- In Elleston Trevor's Squadron Airborne, a book about a Spitfire squadron during the Battle of Britain, there is a particularly tear-jerking one. At the beginning, the commanding officer dresses down a cadet for almost crashing his fighter on his first flight by mistake, pointing out that the RAF cannot afford to lose planes in stupid accidents, as the Luftwaffe so outnumbers them that the Nazis can lose five planes for any English one that they shoot down and still win the day. Later in the book, the Squadron is scrambled just after news have been received that all contacts have been lost with the hometown of another pilot after a vicious German bombing raid. The pilot goes on a Roaring Rampageof Revenge shooting down German after German and he finally crashes his Spitfire into a bomber in a suicide attack. His last thought? The number of enemy planes he has just shot down: "SIX".
- A Thread of Grace: Whenever Claudia would complain about how a group of people were bad, her mother always told her to "name two." If she couldn't name two, it was just an irrational prejudice. Later on, after Claudia's become orphaned and widowed, she joins the Italian Resistance who managed to capture a group of Nazis. The Nazis had pictures of Jews they hung in the woods for "crimes." Claudia orders the the Nazi Officer to "name two" crimes. The officer couldn't. The Resistance proceeds to beat the Nazis to death. Also doubles as a Hope Spot.
- Warhammer 40,000: Dan Abnett's Gaunt's Ghosts novels:
- In First & Only, Gaunt leads Tanith First — the "First and Only", since their planet was destroyed and no more regiments will be raised. In the Flashback where Gaunt learns how his father died, the woman telling him starts by saying that he is his father's "first and only" son.

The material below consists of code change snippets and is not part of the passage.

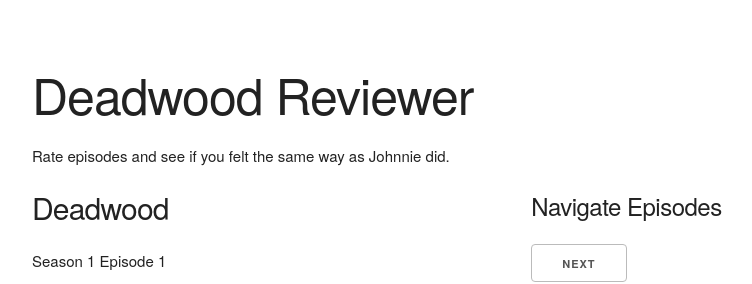
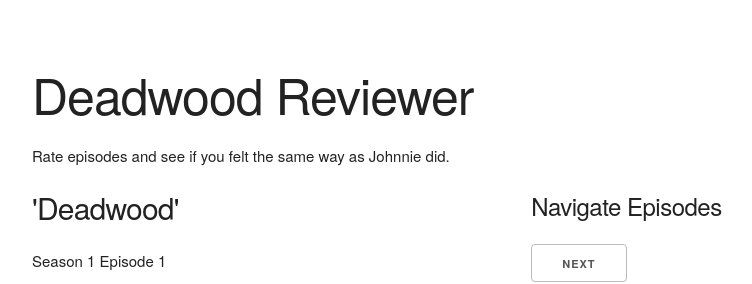
Before and after one commit to johnniereg/deadwood-reviewer, a React (Create React App) app: page / in a window 1280 px wide. Shown: the top 284 px of the page, without its empty margins (128-880 px from the left). Built offline with nearby package versions, Linux system fonts and the light colour scheme.

Commit message:
Episode titles into quotes

```diff
--- a/src/components/Episode.js
+++ b/src/components/Episode.js
@@ -16,7 +16,7 @@
 
         return (
             <div>
-                <h4>{this.state.episodes[number].title}</h4>
+                <h4>'{this.state.episodes[number].title}'</h4>
                 <h6>Season {this.state.episodes[number].season} Episode {this.state.episodes[number].episode}</h6>
                 <p>{this.state.episodes[number].description}</p>
             </div>
```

- Only in Death has a much darker version:Are we the last ones left alive? Are we? Someone, anyone, please? Are we? Is there anybody out there? Are we the last ones left alive?